What is bowel incontinence?

Bowel incontinence is a condition whereby an affected person is unable to prevent involuntary passage of gas (flatus) or stools from the anus. This can be very distressing as soilage around the anus can lead to itching or burning sensations. Furthermore, the affected person may feel anxious about other people noticing the soilage. Sometimes, the sufferers are so traumatized that they withdraw socially from family and friends.

How does bowel incontinence happen?

Normal bowel continence is maintained by coordination of the nerves, and muscles of the pelvic floor and anus. When there is damage to the sensory nerves of the pelvis, the affected person may not sense the gas or stools, and that can lead to leakage of content from the anus. Damage to motor nerves can weaken the muscles of the pelvic floor and as a result, the affected person may be unable to hold back the urge to pass a bowel movement. Muscles of the anus and pelvic floor can be weakened by age, damaged by trauma or surgery to the anus, or even difficult childbirth. In many cases of bowel incontinence, it is difficult to pinpoint the exact cause as the traumatic event could have happened decades before or it could be multi-factorial.

What are the common causes of bowel incontinence?

1. Traumatic childbirth
This is the commonest cause of bowel incontinence in women. It can be difficult to diagnose early as the tearing of the anus muscles is not visible from the outside and a woman can overcome the weakness of the damaged muscles by using other pelvic muscles to compensate for the weakness. It only becomes evident with age as the rest of the pelvic muscles weaken.

2. Ageing
The general weakening of the pelvic floor muscles and anus muscles due to age can lead to an inability to shut the anus tight.

3. Nerve damage
Pelvic nerves can be damaged by surgery at the spine or pelvis, primary nerve disorders, or frequent and excessive stretching (such as chronic constipation or obesity).

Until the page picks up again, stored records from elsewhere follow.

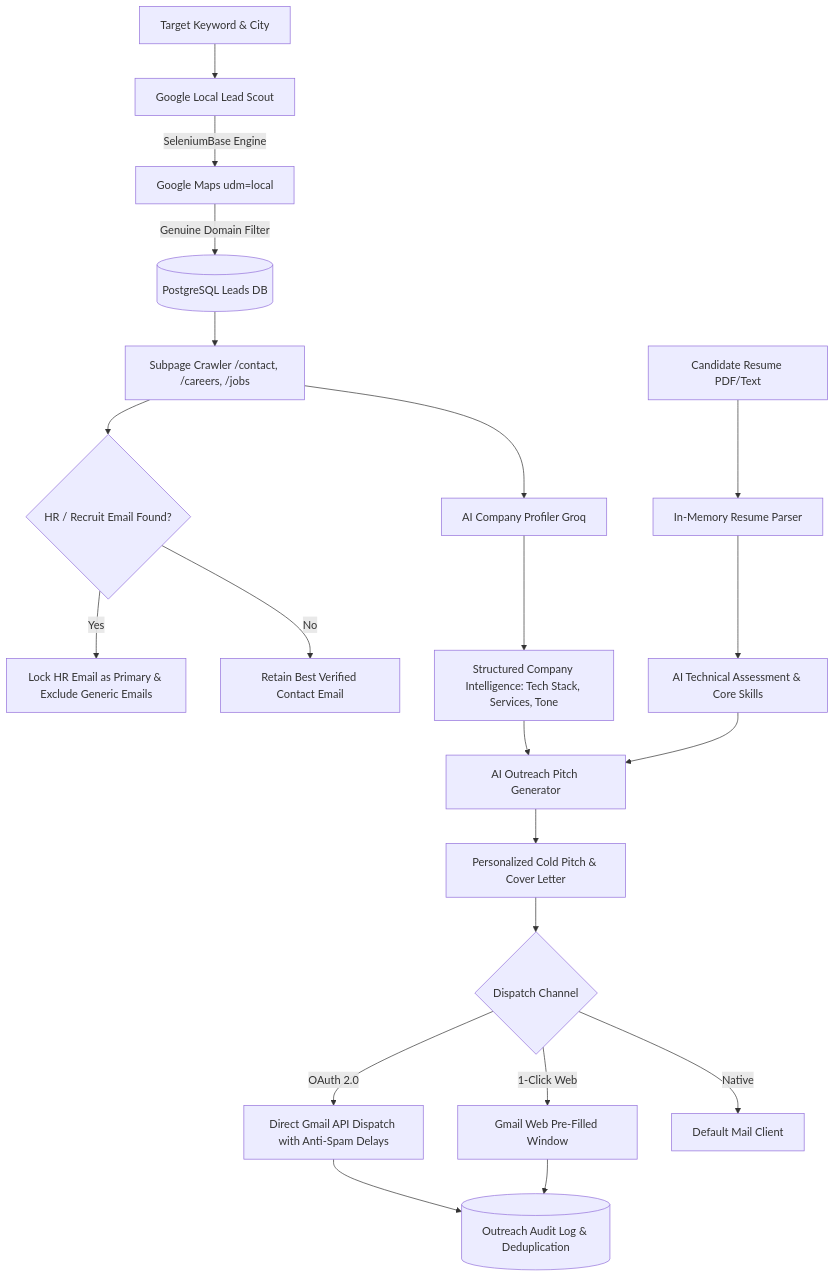
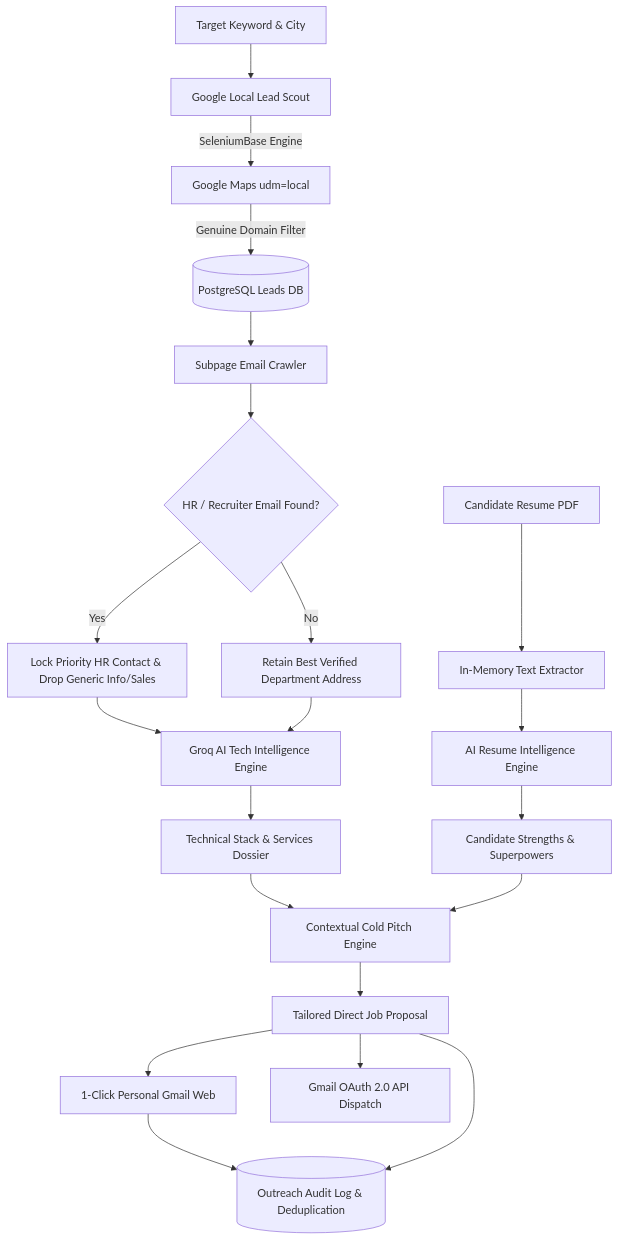
The diagram in README.md (vorarahul4700/outreachPilot), drawn with Mermaid before and after one commit. The commit also changed other lines of this file and 13 other files, not shown here.

````diff
--- a/README.md
+++ b/README.md
@@ -36,27 +36,26 @@
 ```mermaid
 graph TD
     A[Target Keyword & City] --> B[Google Local Lead Scout]
     B -->|SeleniumBase Engine| C[Google Maps udm=local]
     C -->|Genuine Domain Filter| D[(PostgreSQL Leads DB)]
     
-    D --> E[Subpage Crawler /contact, /careers, /jobs]
-    E --> F{HR / Recruit Email Found?}
-    F -->|Yes| G[Lock HR Email as Primary & Exclude Generic Emails]
-    F -->|No| H[Retain Best Verified Contact Email]
+    D --> E[Subpage Email Crawler]
+    E --> F{HR / Recruiter Email Found?}
+    F -->|Yes| G[Lock Priority HR Contact & Drop Generic Info/Sales]
+    F -->|No| H[Retain Best Verified Department Address]
     
-    E --> I[AI Company Profiler Groq]
-    I --> J[Structured Company Intelligence: Tech Stack, Services, Tone]
+    G & H --> I[Groq AI Tech Intelligence Engine]
+    I --> J[Technical Stack & Services Dossier]
     
-    K[Candidate Resume PDF/Text] --> L[In-Memory Resume Parser]
-    L --> M[AI Technical Assessment & Core Skills]
+    K[Candidate Resume PDF] --> L[In-Memory Text Extractor]
+    L --> M[AI Resume Intelligence Engine]
+    M --> N[Candidate Strengths & Superpowers]
     
-    J & M --> N[AI Outreach Pitch Generator]
-    N --> O[Personalized Cold Pitch & Cover Letter]
+    J & N --> P[Contextual Cold Pitch Engine]
+    P --> Q[Tailored Direct Job Proposal]
     
-    O --> P{Dispatch Channel}
-    P -->|1-Click Web| Q[Gmail Web Pre-Filled Window]
-    P -->|OAuth 2.0| R[Direct Gmail API Dispatch with Anti-Spam Delays]
-    P -->|Native| S[Default Mail Client]
+    Q --> R[1-Click Personal Gmail Web]
+    Q --> S[Gmail OAuth 2.0 API Dispatch]
     
     R & Q --> T[(Outreach Audit Log & Deduplication)]
 ```
````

4. Diabetes mellitus
One of the complications of prolonged diabetes or poor diabetic control is damage to autonomic nerves, such as the sensory nerves of the anus, and nerves to the internal anal sphincter muscles.

5. Anal sphincter damage
This usually happens secondary to surgery of the anus or anal trauma.

Can bowel incontinence be treated?

It is important to know that this condition is treatable and is not a natural part of ageing. Treatment is based on the severity of the problem(s) and cause of bowel incontinence. It is important to note that surgery is not commonly required for treatment of bowel incontinence unless the condition is very severe. The treatment usually involves modifications of lifestyle and diet, as well as anorectal biofeedback (a form of pelvic floor rehabilitation physiotherapy). Sometimes, medications are helpful to ensure a patient does not have overly hard stools or diarrhoea. There are various types of surgery and these will only be considered if conservative treatment is not enough.

Where can I find out more about bowel incontinence?

You can access the following websites for more information about the condition.

Dr Lim Jit Fong
General and Colorectal Surgeon
President, Society for Continence Singapore (2019 – Present)